→ REQUIREMENT:
Answer with one figure only, the number of lines below in which "Drawn" occurs.

Front-end code change data:
◇ ◇ ◇

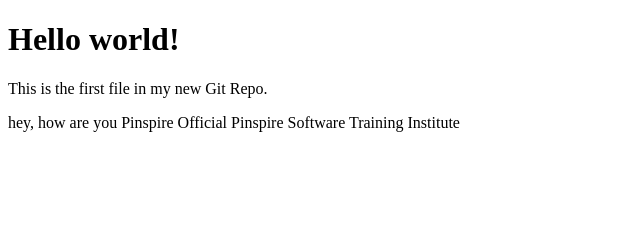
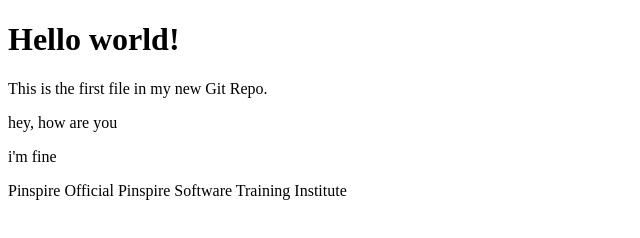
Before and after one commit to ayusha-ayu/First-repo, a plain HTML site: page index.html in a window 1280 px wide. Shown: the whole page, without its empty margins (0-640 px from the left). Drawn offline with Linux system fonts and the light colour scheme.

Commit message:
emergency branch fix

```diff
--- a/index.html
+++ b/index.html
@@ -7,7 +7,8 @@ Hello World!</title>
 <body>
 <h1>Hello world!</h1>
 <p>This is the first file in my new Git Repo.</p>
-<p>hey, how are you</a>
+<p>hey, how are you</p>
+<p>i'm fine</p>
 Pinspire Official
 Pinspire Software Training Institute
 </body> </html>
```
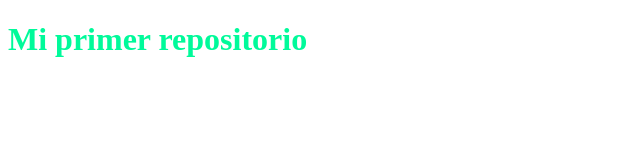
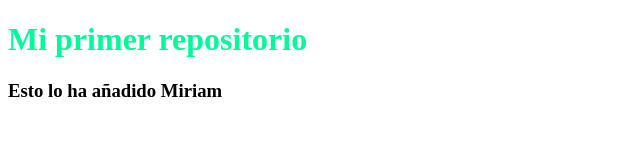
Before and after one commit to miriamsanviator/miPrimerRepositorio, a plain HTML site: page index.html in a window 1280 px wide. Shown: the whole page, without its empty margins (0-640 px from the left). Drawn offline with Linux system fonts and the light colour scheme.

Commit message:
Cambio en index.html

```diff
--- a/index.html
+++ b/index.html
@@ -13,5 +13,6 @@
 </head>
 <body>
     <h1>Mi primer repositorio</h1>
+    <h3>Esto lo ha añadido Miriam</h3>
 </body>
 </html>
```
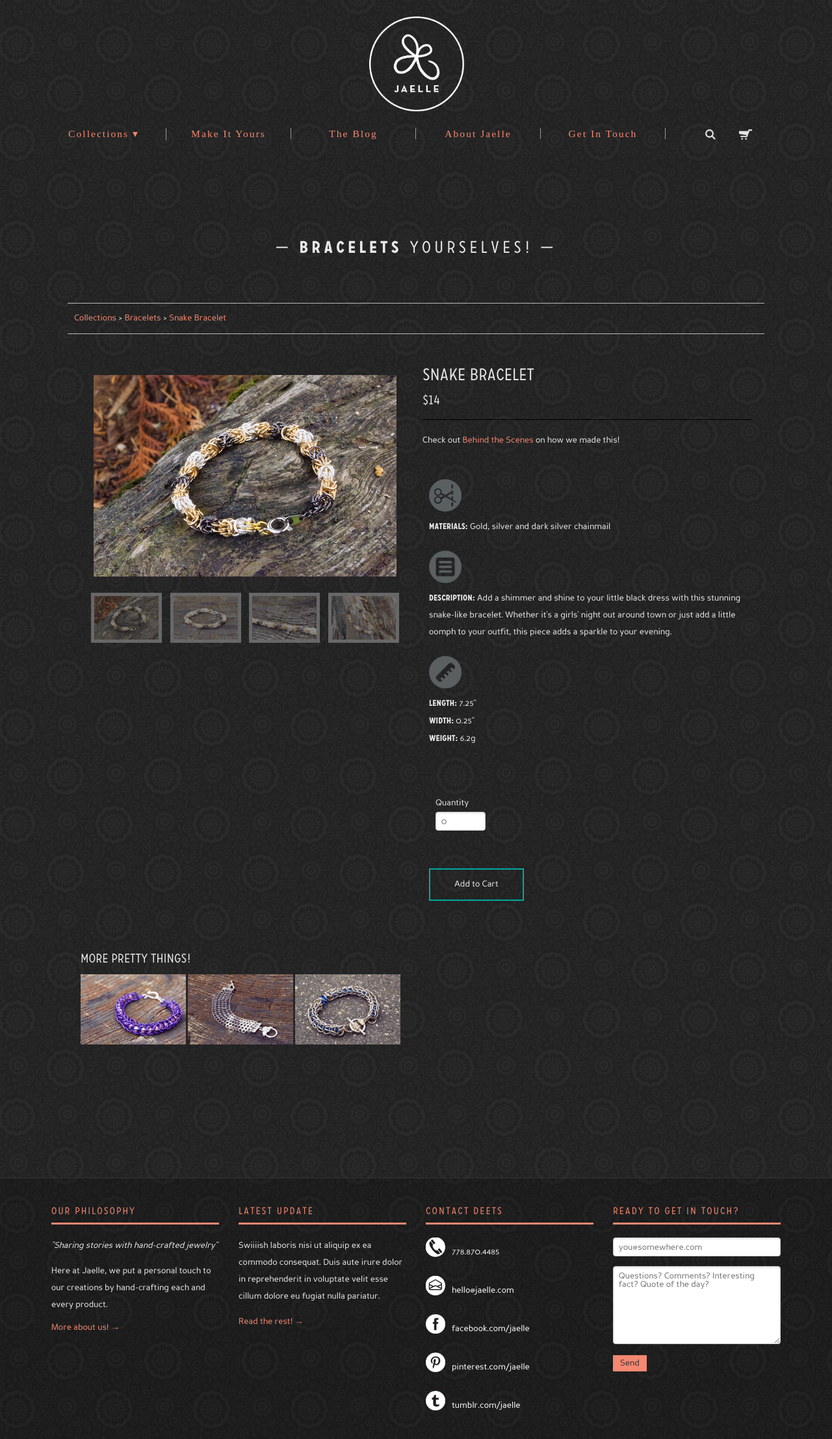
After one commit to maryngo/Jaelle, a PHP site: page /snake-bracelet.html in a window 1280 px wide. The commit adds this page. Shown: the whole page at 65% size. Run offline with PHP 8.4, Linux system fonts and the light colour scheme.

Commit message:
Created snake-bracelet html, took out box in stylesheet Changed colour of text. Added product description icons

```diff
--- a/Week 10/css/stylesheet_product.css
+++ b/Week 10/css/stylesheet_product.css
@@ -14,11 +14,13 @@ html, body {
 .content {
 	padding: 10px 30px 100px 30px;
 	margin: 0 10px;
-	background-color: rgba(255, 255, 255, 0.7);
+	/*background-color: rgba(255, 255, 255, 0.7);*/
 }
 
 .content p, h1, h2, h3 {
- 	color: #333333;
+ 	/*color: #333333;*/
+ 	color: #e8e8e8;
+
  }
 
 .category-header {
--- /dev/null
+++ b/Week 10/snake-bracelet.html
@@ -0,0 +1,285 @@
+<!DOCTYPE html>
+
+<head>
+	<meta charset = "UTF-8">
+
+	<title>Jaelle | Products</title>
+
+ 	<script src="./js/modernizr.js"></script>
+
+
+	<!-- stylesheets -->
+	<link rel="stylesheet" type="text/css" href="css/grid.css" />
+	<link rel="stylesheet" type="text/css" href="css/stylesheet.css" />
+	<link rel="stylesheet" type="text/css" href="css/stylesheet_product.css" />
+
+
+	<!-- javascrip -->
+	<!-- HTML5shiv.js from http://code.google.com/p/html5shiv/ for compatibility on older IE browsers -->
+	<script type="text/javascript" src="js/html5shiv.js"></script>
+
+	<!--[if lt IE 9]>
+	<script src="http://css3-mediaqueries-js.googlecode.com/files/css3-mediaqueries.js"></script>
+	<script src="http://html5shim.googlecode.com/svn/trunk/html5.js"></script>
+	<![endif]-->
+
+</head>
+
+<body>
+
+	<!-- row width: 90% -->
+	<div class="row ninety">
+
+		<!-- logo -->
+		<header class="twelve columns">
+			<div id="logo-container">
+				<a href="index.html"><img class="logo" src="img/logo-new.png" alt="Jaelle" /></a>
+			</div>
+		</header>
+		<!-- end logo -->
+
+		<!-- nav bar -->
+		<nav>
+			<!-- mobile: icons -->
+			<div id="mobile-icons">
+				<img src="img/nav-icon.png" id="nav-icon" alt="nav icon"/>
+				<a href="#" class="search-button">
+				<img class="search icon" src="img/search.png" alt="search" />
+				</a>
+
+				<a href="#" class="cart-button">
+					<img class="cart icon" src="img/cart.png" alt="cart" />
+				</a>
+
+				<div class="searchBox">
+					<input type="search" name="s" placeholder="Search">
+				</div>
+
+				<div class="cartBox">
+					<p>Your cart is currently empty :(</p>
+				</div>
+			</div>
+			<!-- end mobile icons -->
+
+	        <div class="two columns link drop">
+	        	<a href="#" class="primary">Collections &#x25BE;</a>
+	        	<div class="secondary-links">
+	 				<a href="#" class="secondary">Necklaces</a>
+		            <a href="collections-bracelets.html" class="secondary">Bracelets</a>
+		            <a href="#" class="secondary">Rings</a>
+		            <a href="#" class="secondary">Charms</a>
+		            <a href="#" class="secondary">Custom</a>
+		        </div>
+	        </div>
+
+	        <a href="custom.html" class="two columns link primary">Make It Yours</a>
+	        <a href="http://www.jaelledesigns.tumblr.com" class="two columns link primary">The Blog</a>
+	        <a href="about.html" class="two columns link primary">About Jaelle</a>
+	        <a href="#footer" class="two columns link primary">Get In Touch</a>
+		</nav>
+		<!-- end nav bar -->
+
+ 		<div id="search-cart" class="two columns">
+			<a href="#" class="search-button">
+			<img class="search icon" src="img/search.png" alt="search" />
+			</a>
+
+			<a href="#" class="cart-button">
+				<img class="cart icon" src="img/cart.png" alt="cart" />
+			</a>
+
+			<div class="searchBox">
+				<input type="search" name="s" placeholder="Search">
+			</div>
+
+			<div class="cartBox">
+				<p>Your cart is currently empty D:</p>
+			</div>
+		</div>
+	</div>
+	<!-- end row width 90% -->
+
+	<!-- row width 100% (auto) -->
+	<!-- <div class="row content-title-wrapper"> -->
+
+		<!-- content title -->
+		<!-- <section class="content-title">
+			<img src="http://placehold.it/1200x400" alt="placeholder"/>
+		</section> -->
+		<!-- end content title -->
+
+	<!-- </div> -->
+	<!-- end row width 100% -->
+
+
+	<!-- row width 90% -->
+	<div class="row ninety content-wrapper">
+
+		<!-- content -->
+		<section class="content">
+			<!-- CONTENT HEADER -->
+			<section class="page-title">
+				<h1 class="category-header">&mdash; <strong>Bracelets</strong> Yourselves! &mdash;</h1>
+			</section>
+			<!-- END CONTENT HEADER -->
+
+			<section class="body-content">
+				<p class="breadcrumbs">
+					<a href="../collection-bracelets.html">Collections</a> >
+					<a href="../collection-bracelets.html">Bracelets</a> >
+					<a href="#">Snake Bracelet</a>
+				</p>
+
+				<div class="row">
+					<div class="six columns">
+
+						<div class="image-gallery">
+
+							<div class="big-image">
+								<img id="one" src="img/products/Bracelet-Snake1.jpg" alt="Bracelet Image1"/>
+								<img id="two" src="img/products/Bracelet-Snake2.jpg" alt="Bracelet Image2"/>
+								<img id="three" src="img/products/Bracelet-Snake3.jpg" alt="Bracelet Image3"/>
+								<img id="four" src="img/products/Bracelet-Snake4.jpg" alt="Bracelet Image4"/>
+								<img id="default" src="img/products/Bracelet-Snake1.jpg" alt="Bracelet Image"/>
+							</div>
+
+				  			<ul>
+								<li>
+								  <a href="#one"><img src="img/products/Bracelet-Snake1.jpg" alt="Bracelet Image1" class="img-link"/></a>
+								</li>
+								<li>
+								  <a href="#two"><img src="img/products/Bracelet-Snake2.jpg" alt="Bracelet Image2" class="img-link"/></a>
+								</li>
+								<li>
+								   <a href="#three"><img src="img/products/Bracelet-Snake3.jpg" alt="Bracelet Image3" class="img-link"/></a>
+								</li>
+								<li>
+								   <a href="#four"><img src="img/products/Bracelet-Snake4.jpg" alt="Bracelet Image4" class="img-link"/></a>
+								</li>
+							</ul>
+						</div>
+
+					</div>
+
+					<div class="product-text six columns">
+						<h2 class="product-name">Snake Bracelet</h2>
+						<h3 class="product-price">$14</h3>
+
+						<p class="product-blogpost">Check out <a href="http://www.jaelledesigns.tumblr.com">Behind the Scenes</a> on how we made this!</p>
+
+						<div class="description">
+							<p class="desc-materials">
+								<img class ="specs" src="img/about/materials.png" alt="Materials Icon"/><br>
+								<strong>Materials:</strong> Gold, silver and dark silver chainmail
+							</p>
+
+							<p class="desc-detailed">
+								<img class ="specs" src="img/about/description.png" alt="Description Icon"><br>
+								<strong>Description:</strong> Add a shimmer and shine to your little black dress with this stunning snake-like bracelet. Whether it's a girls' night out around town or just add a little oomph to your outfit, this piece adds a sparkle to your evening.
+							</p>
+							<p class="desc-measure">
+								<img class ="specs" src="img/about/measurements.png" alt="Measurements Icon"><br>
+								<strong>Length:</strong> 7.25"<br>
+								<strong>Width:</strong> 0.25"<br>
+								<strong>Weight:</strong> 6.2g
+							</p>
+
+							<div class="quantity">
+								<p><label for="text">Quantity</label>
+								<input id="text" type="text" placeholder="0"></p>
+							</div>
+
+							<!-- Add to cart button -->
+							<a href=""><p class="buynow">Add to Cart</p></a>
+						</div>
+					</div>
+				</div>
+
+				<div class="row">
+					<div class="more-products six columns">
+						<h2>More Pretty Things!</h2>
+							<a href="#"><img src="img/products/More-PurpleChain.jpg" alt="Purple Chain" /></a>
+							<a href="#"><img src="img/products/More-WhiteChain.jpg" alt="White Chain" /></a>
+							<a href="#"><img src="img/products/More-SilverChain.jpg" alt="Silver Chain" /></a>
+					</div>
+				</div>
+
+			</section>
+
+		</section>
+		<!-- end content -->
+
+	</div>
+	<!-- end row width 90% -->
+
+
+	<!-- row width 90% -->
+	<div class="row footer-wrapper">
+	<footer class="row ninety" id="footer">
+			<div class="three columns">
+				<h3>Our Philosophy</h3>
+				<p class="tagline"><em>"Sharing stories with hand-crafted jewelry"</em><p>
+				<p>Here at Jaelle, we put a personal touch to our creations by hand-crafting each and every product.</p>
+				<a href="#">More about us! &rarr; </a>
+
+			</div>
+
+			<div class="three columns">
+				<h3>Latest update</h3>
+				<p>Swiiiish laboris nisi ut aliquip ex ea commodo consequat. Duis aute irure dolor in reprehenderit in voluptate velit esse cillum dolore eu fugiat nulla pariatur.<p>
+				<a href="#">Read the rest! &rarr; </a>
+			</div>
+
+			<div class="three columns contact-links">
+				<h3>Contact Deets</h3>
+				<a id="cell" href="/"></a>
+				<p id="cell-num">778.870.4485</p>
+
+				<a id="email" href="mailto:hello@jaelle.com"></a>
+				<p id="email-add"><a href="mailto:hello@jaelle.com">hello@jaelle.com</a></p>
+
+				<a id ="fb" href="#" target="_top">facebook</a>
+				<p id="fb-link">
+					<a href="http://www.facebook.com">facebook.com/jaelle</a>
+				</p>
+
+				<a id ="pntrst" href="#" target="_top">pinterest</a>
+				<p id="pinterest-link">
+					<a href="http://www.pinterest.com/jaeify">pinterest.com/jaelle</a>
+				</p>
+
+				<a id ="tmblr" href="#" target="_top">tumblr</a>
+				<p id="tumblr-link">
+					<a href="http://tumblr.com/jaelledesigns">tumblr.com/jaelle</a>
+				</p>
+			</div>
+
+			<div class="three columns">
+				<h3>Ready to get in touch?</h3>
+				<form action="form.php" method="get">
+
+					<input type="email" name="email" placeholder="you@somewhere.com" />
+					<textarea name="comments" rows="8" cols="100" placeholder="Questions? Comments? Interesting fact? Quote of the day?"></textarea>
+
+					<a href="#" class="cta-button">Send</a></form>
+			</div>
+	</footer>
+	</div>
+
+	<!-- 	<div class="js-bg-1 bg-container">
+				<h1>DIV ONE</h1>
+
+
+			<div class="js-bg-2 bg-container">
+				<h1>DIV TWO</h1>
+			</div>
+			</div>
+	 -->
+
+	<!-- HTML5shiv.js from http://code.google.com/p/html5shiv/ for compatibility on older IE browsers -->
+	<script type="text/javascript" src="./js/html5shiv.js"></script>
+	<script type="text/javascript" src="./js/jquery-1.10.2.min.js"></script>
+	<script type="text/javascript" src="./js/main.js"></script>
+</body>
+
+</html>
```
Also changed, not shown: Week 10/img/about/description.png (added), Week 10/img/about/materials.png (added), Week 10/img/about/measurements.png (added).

◇ ◇ ◇

→ EXERCISE OUTPUT:
2